++++ Entries supplied ++++
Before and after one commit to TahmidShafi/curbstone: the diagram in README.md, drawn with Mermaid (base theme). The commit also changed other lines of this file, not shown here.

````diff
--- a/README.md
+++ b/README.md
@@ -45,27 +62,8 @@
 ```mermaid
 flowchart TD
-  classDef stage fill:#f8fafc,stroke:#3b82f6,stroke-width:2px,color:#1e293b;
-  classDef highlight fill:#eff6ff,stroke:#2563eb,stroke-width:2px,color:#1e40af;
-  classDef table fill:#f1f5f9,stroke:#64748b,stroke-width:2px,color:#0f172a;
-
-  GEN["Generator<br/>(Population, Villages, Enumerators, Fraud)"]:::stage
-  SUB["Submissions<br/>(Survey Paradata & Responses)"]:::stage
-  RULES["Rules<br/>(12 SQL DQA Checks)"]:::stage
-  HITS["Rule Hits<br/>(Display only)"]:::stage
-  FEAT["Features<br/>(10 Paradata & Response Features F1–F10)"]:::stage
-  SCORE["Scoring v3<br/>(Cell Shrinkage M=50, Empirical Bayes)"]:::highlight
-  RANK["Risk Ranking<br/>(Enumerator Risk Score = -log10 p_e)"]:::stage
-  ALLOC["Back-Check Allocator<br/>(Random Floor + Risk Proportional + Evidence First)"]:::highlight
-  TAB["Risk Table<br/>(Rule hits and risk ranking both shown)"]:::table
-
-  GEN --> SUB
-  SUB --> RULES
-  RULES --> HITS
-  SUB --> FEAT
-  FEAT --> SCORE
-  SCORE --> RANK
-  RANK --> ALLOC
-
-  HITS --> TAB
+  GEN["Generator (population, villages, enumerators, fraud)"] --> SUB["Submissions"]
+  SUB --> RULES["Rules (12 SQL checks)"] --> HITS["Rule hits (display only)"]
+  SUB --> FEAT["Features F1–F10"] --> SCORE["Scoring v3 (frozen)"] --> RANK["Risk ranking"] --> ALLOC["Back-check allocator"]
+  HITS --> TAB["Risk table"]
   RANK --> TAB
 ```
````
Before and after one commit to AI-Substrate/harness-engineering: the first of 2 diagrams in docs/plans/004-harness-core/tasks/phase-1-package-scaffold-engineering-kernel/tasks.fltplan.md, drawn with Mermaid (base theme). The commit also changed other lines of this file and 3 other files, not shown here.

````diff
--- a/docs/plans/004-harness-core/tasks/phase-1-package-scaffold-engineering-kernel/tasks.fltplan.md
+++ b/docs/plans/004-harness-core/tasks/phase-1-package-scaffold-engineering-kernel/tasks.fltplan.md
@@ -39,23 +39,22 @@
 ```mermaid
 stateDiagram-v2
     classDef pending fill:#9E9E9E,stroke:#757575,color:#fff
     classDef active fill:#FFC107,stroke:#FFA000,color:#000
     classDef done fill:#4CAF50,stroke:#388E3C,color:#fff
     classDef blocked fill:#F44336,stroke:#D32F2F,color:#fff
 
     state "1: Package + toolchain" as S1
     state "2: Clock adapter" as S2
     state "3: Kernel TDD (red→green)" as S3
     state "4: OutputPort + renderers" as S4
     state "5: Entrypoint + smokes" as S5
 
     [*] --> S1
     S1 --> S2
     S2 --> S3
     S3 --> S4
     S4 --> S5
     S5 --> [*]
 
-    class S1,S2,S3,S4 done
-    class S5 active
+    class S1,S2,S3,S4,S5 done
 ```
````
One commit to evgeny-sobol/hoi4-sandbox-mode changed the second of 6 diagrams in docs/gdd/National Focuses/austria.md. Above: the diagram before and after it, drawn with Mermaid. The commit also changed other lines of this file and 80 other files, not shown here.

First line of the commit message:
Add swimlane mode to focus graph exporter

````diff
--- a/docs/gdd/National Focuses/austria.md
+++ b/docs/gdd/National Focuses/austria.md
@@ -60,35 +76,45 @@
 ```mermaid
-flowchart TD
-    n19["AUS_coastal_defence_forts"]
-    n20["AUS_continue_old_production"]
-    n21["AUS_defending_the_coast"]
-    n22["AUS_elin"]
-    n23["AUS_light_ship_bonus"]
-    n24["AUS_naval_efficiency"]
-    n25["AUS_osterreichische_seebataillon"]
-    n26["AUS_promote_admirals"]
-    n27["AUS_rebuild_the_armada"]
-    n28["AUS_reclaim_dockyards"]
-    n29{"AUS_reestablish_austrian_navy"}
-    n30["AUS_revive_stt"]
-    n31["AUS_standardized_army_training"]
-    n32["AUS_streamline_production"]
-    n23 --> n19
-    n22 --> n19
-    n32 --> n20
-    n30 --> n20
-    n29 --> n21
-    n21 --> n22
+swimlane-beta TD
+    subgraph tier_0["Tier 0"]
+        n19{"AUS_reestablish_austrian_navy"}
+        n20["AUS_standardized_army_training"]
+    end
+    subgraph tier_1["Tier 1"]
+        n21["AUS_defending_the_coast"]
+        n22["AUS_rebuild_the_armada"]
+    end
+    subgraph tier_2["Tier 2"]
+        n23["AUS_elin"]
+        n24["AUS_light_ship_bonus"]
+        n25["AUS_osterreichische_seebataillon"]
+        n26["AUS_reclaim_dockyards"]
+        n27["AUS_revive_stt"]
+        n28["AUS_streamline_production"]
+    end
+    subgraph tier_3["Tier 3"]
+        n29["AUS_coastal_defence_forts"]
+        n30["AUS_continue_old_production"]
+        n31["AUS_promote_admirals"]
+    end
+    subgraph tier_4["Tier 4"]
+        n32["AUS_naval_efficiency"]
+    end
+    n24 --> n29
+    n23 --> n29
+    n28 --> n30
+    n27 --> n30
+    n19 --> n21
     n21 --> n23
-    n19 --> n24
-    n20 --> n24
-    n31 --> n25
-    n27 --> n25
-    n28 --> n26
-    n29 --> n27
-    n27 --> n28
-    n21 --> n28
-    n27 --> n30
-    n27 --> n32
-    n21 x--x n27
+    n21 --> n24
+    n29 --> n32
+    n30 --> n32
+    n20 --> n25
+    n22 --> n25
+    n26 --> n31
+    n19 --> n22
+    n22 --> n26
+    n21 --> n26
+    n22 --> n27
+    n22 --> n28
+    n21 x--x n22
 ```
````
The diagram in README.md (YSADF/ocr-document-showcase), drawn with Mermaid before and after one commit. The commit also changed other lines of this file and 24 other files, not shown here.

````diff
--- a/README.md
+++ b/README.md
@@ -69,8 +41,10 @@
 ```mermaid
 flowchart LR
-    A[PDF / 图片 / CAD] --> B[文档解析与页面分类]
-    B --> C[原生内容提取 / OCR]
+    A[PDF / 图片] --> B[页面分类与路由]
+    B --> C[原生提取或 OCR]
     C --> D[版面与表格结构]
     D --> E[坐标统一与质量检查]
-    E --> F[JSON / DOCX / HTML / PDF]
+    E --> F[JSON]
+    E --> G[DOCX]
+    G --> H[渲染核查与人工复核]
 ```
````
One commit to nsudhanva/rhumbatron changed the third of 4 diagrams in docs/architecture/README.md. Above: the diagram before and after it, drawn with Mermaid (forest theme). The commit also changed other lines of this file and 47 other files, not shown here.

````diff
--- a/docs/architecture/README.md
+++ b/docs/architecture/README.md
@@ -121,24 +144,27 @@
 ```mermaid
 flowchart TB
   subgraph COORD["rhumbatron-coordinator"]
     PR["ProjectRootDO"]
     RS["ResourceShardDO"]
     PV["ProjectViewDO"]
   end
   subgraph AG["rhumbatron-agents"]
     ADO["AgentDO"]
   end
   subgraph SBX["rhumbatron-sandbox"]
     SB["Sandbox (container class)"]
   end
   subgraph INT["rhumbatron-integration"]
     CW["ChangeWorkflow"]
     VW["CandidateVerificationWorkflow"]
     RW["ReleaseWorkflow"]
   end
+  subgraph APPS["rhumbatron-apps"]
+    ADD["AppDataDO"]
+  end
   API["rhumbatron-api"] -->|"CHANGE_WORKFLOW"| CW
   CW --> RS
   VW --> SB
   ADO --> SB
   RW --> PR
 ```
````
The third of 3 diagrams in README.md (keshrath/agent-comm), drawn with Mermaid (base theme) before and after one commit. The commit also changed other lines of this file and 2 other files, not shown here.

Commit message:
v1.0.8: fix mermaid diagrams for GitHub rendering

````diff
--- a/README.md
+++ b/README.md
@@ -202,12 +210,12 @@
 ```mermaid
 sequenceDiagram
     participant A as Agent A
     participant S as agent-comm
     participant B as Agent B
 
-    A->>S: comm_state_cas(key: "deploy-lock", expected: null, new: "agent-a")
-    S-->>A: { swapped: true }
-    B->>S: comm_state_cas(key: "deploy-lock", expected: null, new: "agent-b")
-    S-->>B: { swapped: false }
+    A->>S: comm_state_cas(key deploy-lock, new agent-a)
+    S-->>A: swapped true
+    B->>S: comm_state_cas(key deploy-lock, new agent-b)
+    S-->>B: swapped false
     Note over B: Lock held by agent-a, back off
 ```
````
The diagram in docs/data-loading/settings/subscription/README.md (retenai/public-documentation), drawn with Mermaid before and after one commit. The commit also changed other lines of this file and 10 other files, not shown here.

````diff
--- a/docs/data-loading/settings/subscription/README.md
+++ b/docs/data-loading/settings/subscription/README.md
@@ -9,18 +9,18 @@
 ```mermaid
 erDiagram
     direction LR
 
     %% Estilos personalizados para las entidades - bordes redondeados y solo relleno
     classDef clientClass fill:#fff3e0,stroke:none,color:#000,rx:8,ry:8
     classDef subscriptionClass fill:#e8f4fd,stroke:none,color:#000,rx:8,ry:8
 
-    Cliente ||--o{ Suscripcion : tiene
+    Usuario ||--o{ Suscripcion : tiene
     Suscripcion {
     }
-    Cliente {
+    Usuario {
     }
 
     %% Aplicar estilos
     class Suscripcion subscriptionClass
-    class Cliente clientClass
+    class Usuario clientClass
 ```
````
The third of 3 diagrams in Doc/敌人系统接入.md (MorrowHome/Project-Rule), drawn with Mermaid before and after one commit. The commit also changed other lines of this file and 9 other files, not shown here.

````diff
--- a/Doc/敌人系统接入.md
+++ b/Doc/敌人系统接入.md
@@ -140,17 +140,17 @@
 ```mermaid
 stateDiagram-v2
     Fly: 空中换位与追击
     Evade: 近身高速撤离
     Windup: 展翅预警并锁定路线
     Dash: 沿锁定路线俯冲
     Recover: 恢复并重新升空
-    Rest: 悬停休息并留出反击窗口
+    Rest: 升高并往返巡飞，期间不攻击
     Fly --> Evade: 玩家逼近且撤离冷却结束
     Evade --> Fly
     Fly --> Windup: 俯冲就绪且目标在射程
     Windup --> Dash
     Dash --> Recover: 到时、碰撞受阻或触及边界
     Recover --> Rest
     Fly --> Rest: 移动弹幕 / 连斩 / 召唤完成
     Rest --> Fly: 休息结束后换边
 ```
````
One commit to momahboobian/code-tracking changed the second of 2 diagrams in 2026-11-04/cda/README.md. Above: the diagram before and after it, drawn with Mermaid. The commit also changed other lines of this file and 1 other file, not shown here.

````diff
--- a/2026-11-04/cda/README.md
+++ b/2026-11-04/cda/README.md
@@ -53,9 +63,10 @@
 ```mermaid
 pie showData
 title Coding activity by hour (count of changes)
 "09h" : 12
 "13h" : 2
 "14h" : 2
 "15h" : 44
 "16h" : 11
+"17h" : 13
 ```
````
++++
[Try it]
Check each line of the listing for "Tier", and copy the ones that hold it.

[Answer]
+    subgraph tier_0["Tier 0"]
+    subgraph tier_1["Tier 1"]
+    subgraph tier_2["Tier 2"]
+    subgraph tier_3["Tier 3"]
+    subgraph tier_4["Tier 4"]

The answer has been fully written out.